[Modification records]
%%

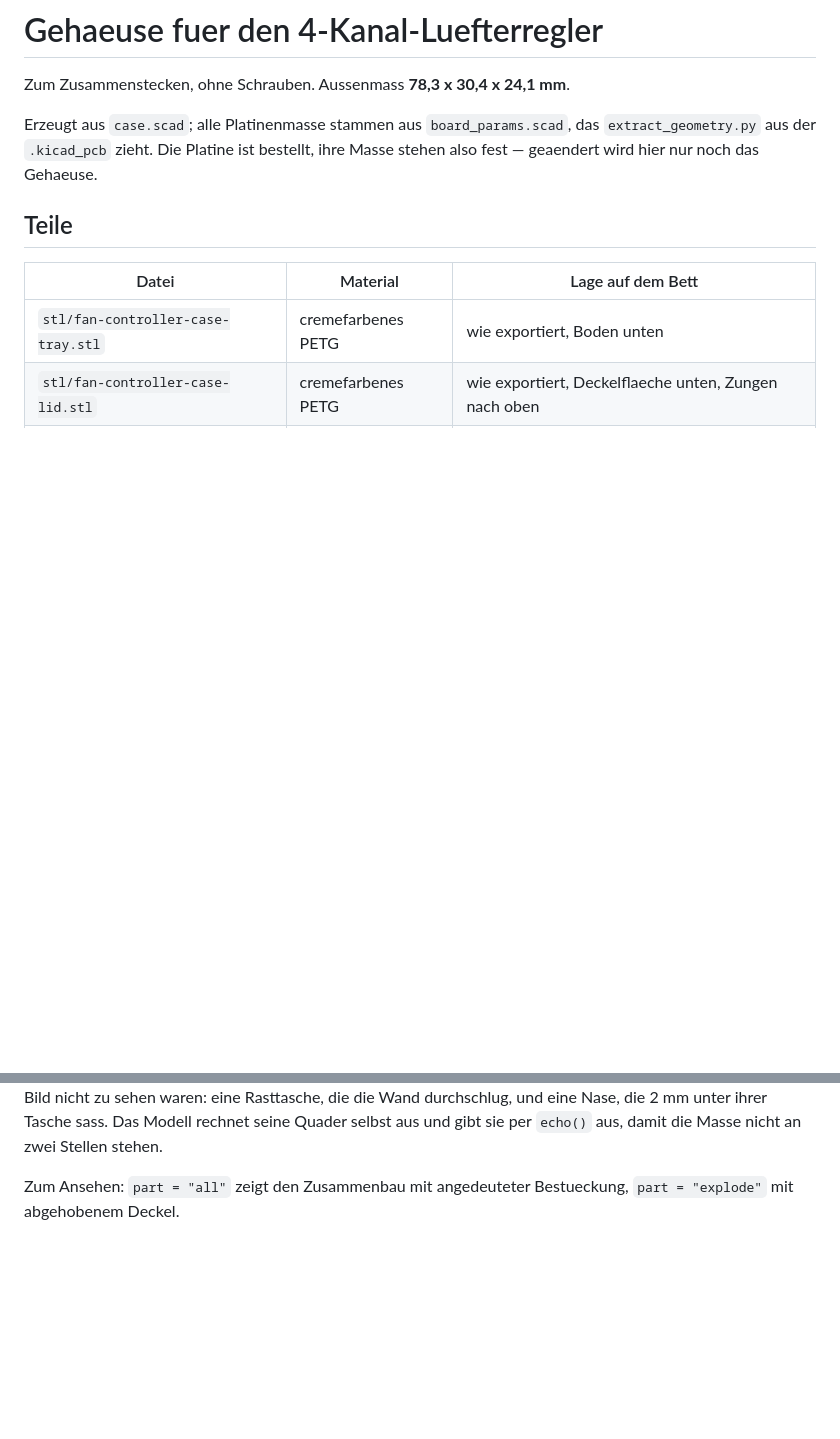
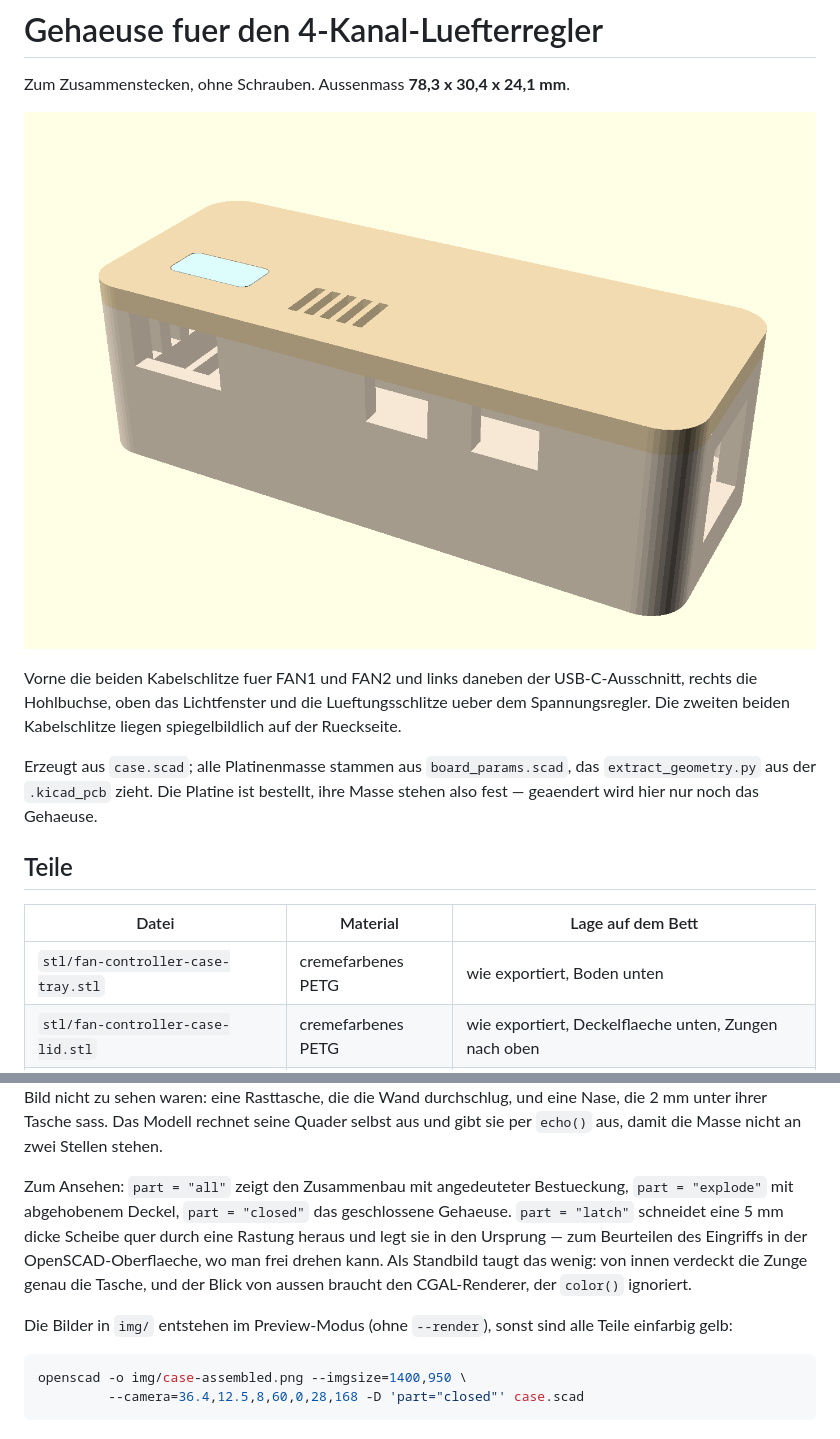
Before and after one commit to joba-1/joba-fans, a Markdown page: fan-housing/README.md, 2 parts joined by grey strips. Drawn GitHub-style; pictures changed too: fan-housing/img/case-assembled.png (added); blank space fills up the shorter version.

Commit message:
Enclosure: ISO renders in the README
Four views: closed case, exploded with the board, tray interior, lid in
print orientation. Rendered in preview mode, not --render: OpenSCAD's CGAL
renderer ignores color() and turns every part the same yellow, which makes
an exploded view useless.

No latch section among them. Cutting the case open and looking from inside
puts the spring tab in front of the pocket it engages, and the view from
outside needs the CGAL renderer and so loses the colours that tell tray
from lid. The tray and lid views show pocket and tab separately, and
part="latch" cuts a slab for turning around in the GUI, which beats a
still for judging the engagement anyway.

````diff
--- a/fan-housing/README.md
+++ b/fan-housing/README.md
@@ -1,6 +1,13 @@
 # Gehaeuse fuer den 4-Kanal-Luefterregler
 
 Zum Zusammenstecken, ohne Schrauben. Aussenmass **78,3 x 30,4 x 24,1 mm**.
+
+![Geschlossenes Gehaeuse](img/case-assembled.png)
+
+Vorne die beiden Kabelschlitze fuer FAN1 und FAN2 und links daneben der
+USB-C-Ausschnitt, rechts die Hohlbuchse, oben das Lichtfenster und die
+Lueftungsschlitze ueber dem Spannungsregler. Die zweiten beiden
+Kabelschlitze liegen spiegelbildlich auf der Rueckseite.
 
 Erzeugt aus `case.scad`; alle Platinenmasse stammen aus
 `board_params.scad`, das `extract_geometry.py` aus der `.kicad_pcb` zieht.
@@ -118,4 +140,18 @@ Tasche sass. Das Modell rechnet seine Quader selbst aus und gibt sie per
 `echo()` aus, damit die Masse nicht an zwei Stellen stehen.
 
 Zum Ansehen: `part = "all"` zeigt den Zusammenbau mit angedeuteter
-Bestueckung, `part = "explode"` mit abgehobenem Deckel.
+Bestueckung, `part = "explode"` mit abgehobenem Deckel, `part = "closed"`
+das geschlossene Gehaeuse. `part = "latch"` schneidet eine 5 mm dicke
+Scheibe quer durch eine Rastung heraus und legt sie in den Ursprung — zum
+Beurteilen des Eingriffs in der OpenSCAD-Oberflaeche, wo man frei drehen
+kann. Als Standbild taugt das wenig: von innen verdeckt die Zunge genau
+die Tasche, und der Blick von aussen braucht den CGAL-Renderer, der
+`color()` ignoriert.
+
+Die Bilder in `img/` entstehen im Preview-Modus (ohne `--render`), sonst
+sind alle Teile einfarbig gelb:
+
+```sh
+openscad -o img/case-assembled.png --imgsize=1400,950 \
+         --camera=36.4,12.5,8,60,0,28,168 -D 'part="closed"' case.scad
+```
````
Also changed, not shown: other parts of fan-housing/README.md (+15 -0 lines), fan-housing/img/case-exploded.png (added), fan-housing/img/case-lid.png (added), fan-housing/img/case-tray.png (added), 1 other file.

%%

Once you find the string "README" in a line of the records, copy that line.

Before and after one commit to joba-1/joba-fans, a Markdown page: fan-housing/README.md, 2 parts joined by grey strips. Drawn GitHub-style; pictures changed too: fan-housing/img/case-assembled.png (added); blank space fills up the shorter version.
Enclosure: ISO renders in the README
--- a/fan-housing/README.md
+++ b/fan-housing/README.md
Also changed, not shown: other parts of fan-housing/README.md (+15 -0 lines), fan-housing/img/case-exploded.png (added), fan-housing/img/case-lid.png (added), fan-housing/img/case-tray.png (added), 1 other file.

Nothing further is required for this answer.